#### Records shown
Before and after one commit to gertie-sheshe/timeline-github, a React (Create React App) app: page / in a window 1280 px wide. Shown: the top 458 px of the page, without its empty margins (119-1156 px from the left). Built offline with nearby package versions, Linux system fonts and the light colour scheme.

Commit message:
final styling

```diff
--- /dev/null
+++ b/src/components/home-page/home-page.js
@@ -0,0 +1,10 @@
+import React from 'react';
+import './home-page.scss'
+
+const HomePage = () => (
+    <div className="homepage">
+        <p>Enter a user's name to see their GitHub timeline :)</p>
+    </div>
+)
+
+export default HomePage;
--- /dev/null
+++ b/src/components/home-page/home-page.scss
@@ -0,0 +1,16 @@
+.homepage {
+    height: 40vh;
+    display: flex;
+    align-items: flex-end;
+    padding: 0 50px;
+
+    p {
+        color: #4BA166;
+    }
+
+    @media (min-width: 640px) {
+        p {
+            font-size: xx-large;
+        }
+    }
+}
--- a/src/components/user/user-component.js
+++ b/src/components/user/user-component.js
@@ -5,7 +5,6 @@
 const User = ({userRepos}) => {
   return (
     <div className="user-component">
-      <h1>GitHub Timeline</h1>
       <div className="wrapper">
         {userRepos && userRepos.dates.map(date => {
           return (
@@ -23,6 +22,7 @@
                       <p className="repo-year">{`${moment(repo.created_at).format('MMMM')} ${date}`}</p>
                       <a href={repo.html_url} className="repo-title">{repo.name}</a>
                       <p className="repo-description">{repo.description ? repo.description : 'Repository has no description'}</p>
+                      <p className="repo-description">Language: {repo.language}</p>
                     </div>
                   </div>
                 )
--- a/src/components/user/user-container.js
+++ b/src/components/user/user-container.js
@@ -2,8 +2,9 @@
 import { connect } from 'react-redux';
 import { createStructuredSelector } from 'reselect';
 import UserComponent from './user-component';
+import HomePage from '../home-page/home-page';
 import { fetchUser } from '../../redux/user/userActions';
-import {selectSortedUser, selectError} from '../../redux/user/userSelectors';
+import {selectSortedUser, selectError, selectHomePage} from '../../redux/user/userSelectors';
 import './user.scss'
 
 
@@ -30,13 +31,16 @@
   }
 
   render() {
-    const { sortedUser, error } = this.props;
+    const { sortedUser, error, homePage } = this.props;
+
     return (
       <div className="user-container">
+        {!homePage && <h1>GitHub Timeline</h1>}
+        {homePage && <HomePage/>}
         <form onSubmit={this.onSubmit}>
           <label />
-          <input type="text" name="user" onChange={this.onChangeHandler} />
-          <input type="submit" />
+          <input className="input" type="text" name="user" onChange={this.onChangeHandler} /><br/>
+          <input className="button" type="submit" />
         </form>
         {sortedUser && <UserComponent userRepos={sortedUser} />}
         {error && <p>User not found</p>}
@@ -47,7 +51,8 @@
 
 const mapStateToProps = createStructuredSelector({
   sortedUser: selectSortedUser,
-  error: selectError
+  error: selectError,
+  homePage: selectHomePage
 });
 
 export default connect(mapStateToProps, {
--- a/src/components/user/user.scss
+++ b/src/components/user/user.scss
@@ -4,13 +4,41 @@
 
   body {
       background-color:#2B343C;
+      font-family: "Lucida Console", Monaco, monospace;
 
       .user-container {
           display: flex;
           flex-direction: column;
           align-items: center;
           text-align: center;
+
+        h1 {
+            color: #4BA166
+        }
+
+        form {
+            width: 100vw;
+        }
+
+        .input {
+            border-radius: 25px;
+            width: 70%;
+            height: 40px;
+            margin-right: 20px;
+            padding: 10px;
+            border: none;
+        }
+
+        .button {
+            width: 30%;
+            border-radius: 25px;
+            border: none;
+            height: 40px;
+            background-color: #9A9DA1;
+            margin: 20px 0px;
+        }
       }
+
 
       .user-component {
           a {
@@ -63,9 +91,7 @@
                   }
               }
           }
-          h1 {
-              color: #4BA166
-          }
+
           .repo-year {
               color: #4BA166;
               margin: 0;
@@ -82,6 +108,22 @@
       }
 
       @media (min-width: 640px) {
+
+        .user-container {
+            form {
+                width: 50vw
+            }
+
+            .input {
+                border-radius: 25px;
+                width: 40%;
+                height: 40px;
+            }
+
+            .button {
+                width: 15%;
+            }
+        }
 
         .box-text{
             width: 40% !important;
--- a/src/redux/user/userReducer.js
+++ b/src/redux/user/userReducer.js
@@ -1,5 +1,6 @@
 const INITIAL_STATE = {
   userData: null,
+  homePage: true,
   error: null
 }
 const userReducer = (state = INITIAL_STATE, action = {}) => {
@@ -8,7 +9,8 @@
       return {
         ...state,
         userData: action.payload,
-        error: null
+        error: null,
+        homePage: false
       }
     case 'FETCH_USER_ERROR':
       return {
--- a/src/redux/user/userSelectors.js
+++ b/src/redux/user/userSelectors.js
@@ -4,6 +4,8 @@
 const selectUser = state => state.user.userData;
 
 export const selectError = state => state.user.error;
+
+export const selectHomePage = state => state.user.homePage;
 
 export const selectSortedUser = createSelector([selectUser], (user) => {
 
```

#### Work order
Find each line in the records above that contains "userSelectors", and copy it.

#### Answer to the problem
-import {selectSortedUser, selectError} from '../../redux/user/userSelectors';
+import {selectSortedUser, selectError, selectHomePage} from '../../redux/user/userSelectors';
--- a/src/redux/user/userSelectors.js
+++ b/src/redux/user/userSelectors.js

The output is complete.